On the R, not bad at all. The dress comes just to the edge of taking over, but not quite. That is saying something because the dress is A. red, and B. a big block. By balancing the dress and wearing a good lip colour, her skin clears and looks fresh, not heavy or thick. Her presence has impact and interest. She looks alive, not dumpy.
I have no words. It hurts to look at this child. I’m so caught up in seeing vulnerability that I am having trouble peeling apart all the colour layers.
Looks real on the L. If that jacket is a bomber style, it could be great. If it goes to the knees, the lightness of the girl won’t balance the weight of a big, dense, heavy leather block. It’s the girl coming out to meet you in this photo, not the decorations.

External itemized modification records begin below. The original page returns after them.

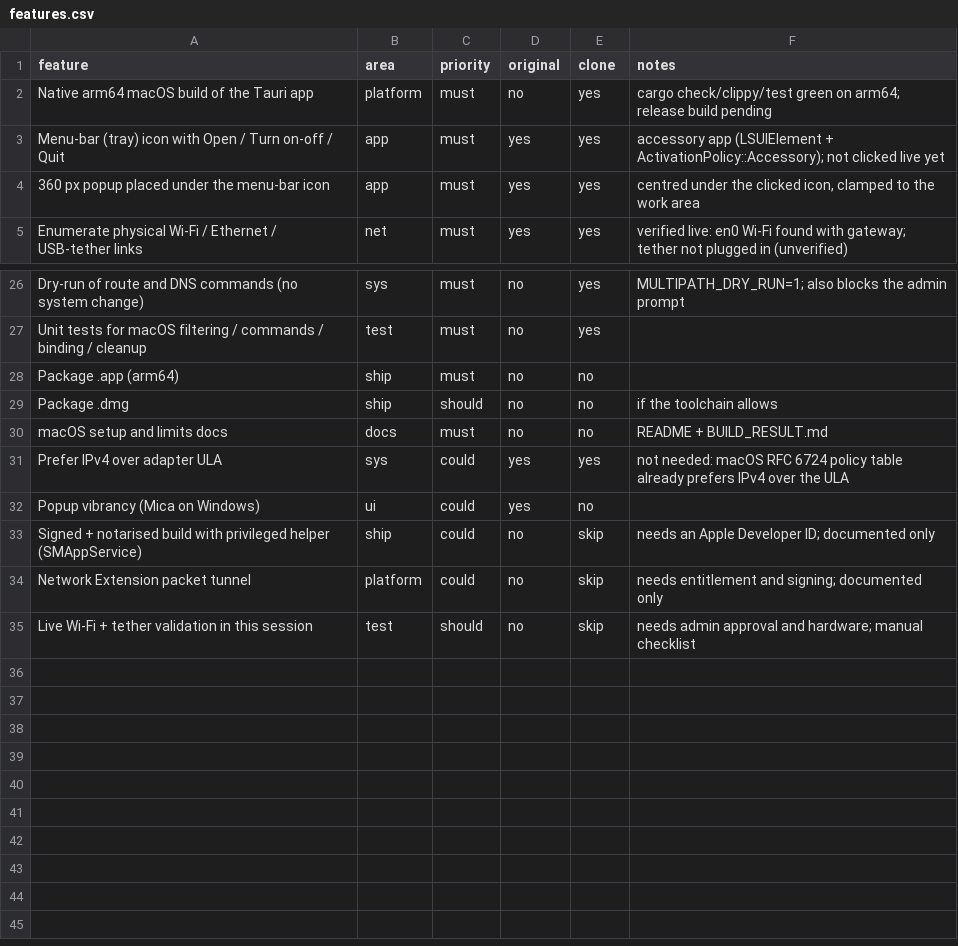
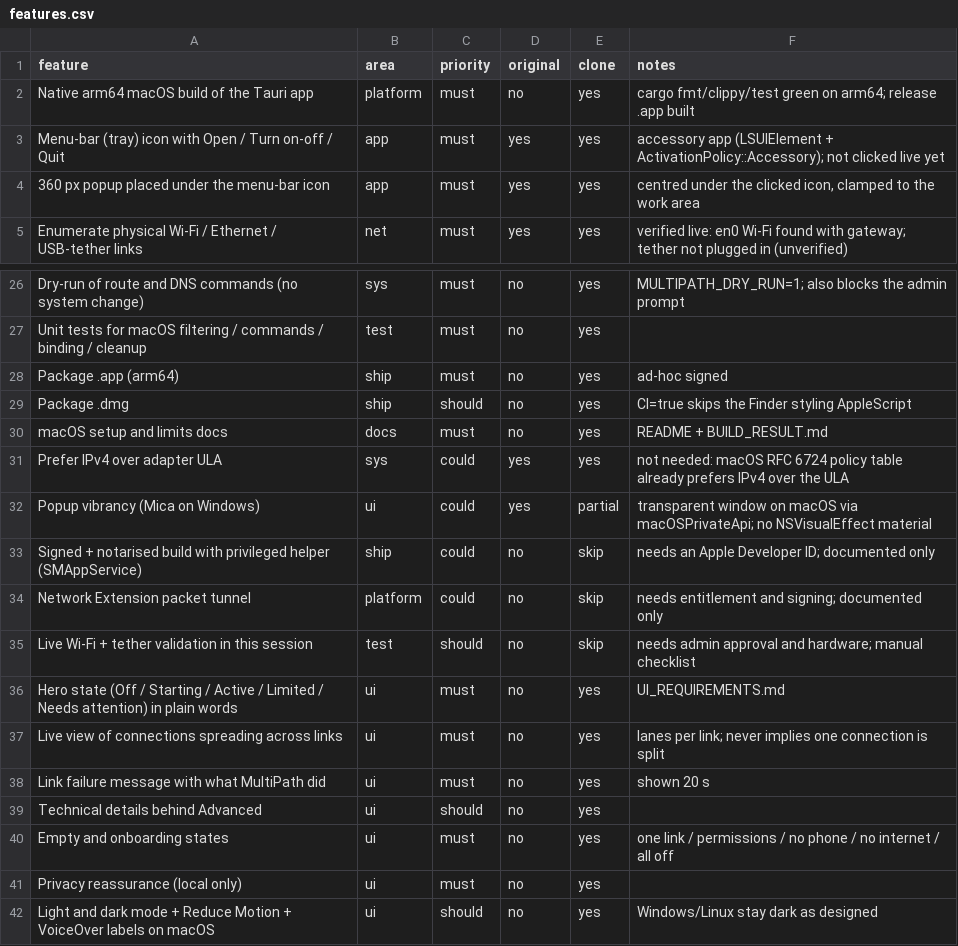
Before and after one commit to shogorik/NetAgg, a CSV file: replica/features.csv, drawn as a sheet; only a part is shown, gaps mark what is left out.

```diff
--- a/replica/features.csv
+++ b/replica/features.csv
@@ -1,3 +1,3 @@
 feature,area,priority,original,clone,notes
-Native arm64 macOS build of the Tauri app,platform,must,no,yes,cargo check/clippy/test green on arm64; release build pending
+Native arm64 macOS build of the Tauri app,platform,must,no,yes,cargo fmt/clippy/test green on arm64; release .app built
 Menu-bar (tray) icon with Open / Turn on-off / Quit,app,must,yes,yes,accessory app (LSUIElement + ActivationPolicy::Accessory); not clicked live yet
@@ -27,7 +27,7 @@ Dry-run of route and DNS commands (no system change),sys,must,no,yes,MULTIPATH_D
 Unit tests for macOS filtering / commands / binding / cleanup,test,must,no,yes,
-Package .app (arm64),ship,must,no,no,
-Package .dmg,ship,should,no,no,if the toolchain allows
-macOS setup and limits docs,docs,must,no,no,README + BUILD_RESULT.md
+Package .app (arm64),ship,must,no,yes,ad-hoc signed
+Package .dmg,ship,should,no,yes,CI=true skips the Finder styling AppleScript
+macOS setup and limits docs,docs,must,no,yes,README + BUILD_RESULT.md
 Prefer IPv4 over adapter ULA,sys,could,yes,yes,not needed: macOS RFC 6724 policy table already prefers IPv4 over the ULA
-Popup vibrancy (Mica on Windows),ui,could,yes,no,
+Popup vibrancy (Mica on Windows),ui,could,yes,partial,transparent window on macOS via macOSPrivateApi; no NSVisualEffect material
 Signed + notarised build with privileged helper (SMAppService),ship,could,no,skip,needs an Apple Developer ID; documented only
@@ -35 +35,8 @@ Network Extension packet tunnel,platform,could,no,skip,needs entitlement and sig
 Live Wi-Fi + tether validation in this session,test,should,no,skip,needs admin approval and hardware; manual checklist
+Hero state (Off / Starting / Active / Limited / Needs attention) in plain words,ui,must,no,yes,UI_REQUIREMENTS.md
+Live view of connections spreading across links,ui,must,no,yes,lanes per link; never implies one connection is split
+Link failure message with what MultiPath did,ui,must,no,yes,shown 20 s
+Technical details behind Advanced,ui,should,no,yes,
+Empty and onboarding states,ui,must,no,yes,one link / permissions / no phone / no internet / all off
+Privacy reassurance (local only),ui,must,no,yes,
+Light and dark mode + Reduce Motion + VoiceOver labels on macOS,ui,should,no,yes,Windows/Linux stay dark as designed
```
Also changed, not shown: 30 other files.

On the R, the eyeliner is much stronger than she is, so it seems artificial, like it’s not part of her. Then your eye sees the face but there’s this nagging distraction of the black in the bottom half that keeps calling the eye down to it. At rest, it should be effortless to keep the eye on the face, and the face should have no look-at-me elements.
Hollywood’s love affair with processed blond on black. Read the caption. Should have just had her colours figured out. The facial expression on the L, the whole 2 photos, just say I live to please men, the fashion industry owns me, because I sure don’t own myself. Forgive me, that was honest but not nice. You might love it, perfectly fine. Suffice it to say that the pink is better than the black, as is the makeup.

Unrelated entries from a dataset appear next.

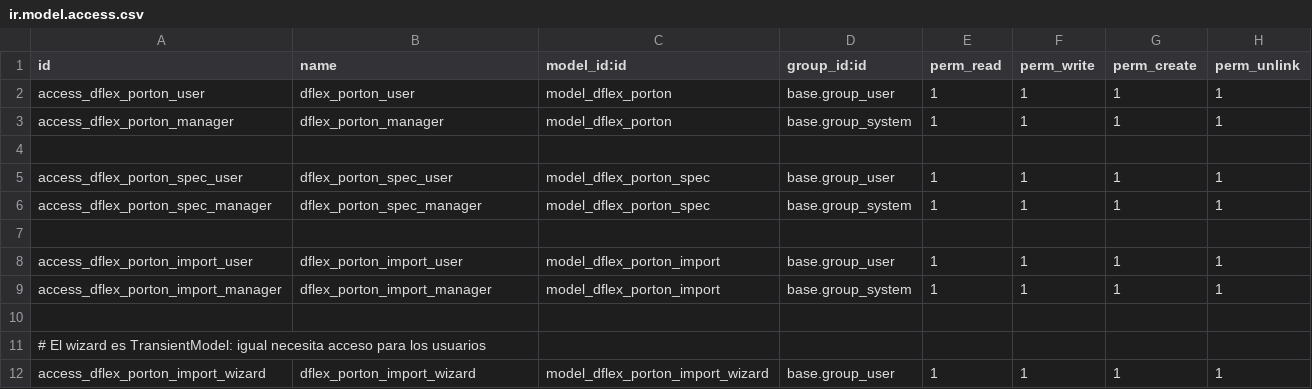
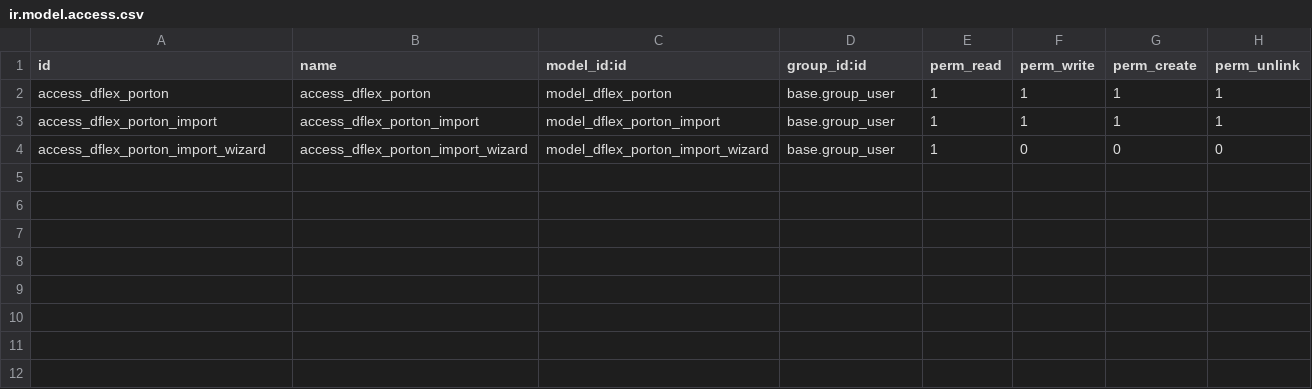
Before and after one commit to DeGrandisPortones/DeGrandisPortones, a CSV file: Addons/dflex_portones_import/security/ir.model.access.csv, drawn as a sheet.

Commit message:
Minimus

```diff
--- a/Addons/dflex_portones_import/security/ir.model.access.csv
+++ b/Addons/dflex_portones_import/security/ir.model.access.csv
@@ -1,12 +1,4 @@
 id,name,model_id:id,group_id:id,perm_read,perm_write,perm_create,perm_unlink
-access_dflex_porton_user,dflex_porton_user,model_dflex_porton,base.group_user,1,1,1,1
-access_dflex_porton_manager,dflex_porton_manager,model_dflex_porton,base.group_system,1,1,1,1
-
-access_dflex_porton_spec_user,dflex_porton_spec_user,model_dflex_porton_spec,base.group_user,1,1,1,1
-access_dflex_porton_spec_manager,dflex_porton_spec_manager,model_dflex_porton_spec,base.group_system,1,1,1,1
-
-access_dflex_porton_import_user,dflex_porton_import_user,model_dflex_porton_import,base.group_user,1,1,1,1
-access_dflex_porton_import_manager,dflex_porton_import_manager,model_dflex_porton_import,base.group_system,1,1,1,1
-
-# El wizard es TransientModel: igual necesita acceso para los usuarios
-access_dflex_porton_import_wizard,dflex_porton_import_wizard,model_dflex_porton_import_wizard,base.group_user,1,1,1,1
+access_dflex_porton,access_dflex_porton,model_dflex_porton,base.group_user,1,1,1,1
+access_dflex_porton_import,access_dflex_porton_import,model_dflex_porton_import,base.group_user,1,1,1,1
+access_dflex_porton_import_wizard,access_dflex_porton_import_wizard,model_dflex_porton_import_wizard,base.group_user,1,0,0,0
```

One interesting girl. She is darkening with maturity. The medium-everything colours she wore at the beginning of the series worked well enough, and expressed the bookworm nerd persona. With each movie, she more dominates those clothes. They look duller, and duller as she gets darker and sharper.
Though the black isn’t solid on the L, she has no problem wearing it, even when her lips are erased. The eyeliner does not reduce her eyes. She can balance the eyebrows, meaning that they enhance and fit believably into the whole without being so dominant as to stand apart. The white on the L is good, I don’t think she’s drained by it, but I usually prefer her in darkness. She has more clout.

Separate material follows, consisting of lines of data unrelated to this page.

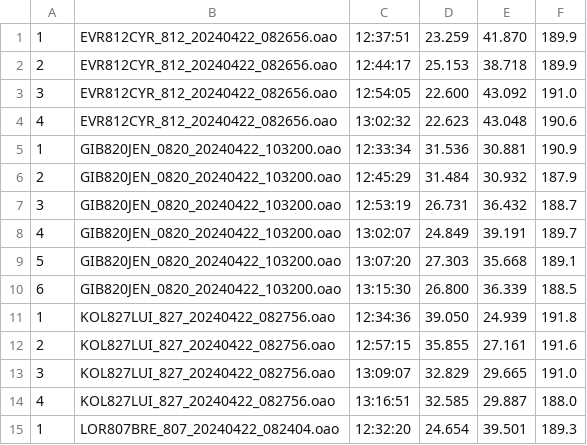
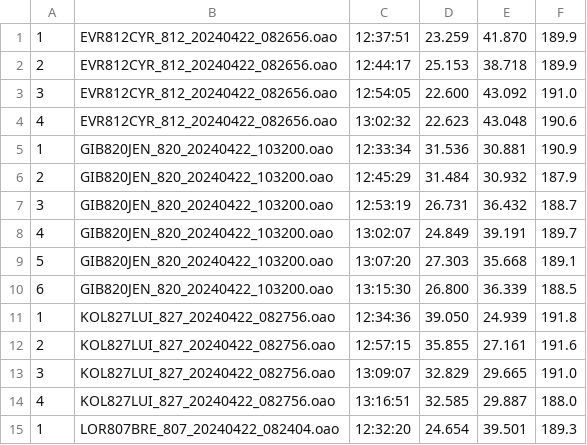
Before and after one commit to Logiqx/wst-results, a CSV file: events/2024/gpsdata/20240422/GPSDATA_20240422_S1.csv, drawn as a sheet; only a part is shown.

Commit message:
Fix bad serial number - extra zero

```diff
--- a/events/2024/gpsdata/20240422/GPSDATA_20240422_S1.csv
+++ b/events/2024/gpsdata/20240422/GPSDATA_20240422_S1.csv
@@ -4,8 +4,8 @@
 4,EVR812CYR_812_20240422_082656.oao,13:02:32,22.623,43.048,190.6
-1,GIB820JEN_0820_20240422_103200.oao,12:33:34,31.536,30.881,190.9
-2,GIB820JEN_0820_20240422_103200.oao,12:45:29,31.484,30.932,187.9
-3,GIB820JEN_0820_20240422_103200.oao,12:53:19,26.731,36.432,188.7
-4,GIB820JEN_0820_20240422_103200.oao,13:02:07,24.849,39.191,189.7
-5,GIB820JEN_0820_20240422_103200.oao,13:07:20,27.303,35.668,189.1
-6,GIB820JEN_0820_20240422_103200.oao,13:15:30,26.800,36.339,188.5
+1,GIB820JEN_820_20240422_103200.oao,12:33:34,31.536,30.881,190.9
+2,GIB820JEN_820_20240422_103200.oao,12:45:29,31.484,30.932,187.9
+3,GIB820JEN_820_20240422_103200.oao,12:53:19,26.731,36.432,188.7
+4,GIB820JEN_820_20240422_103200.oao,13:02:07,24.849,39.191,189.7
+5,GIB820JEN_820_20240422_103200.oao,13:07:20,27.303,35.668,189.1
+6,GIB820JEN_820_20240422_103200.oao,13:15:30,26.800,36.339,188.5
 1,KOL827LUI_827_20240422_082756.oao,12:34:36,39.050,24.939,191.8
```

Looking for someone real…
The girl is much stronger than the clothes on the L. This is an example of clothes doing nothing for the person. The match between hair and eye colour is interesting, Dark Autumns do this. Dark Winters don’t usually, but brown eyes are more complicated than other eye colours to fit into Seasons (for me).
She is much stronger (so appears as bigger) from the neck up, in fact from the nose up, than from the nose down. Hold up your L hand up to block out the L photo. Hold the other hand up to block the R photo from the cheekbones down. Let your eyes relax and look for awhile, then take down your R hand. It’s like there’s nothing there. Just look at the thumbnail at the bottom of the page, it’s topheavy. Depending on what’s on her bottom half, she could still work this well. If the pants are the same colour as the top, her head will look big.
I wonder if she wears light colours on her body to not look so thin. Would it work on her? It’s the reverse of the automatic assumption that black is slimming. Well, would she look even thinner if her dress were black coffee? I think it would give her body more solid substance, and less of a floated away impression. This woman might use styling details to add shape to her body.
How about Natalie Portman?
Can she balance black or does it take her over? It doesn’t have to be her best.
Does she dominate light colours most of the time, does the balance feel good, or do only some light colours work? Light to medium people, like Soft Autumn, can wear more darkness in clothes than in makeup or hair, so you have to consider both.
Are there photos in which something other than Natalie takes over and keeps dragging your eye back to it?
Does she need warmth? What kind? Orange, yellow, coffee, beer, buttercup, apple cider, chocolate?
Which feels more right? Pixie, hippie, sex bomb, college chic, fresh&lovely, classy&remote?
What does she overwhelm? What overwhelms her?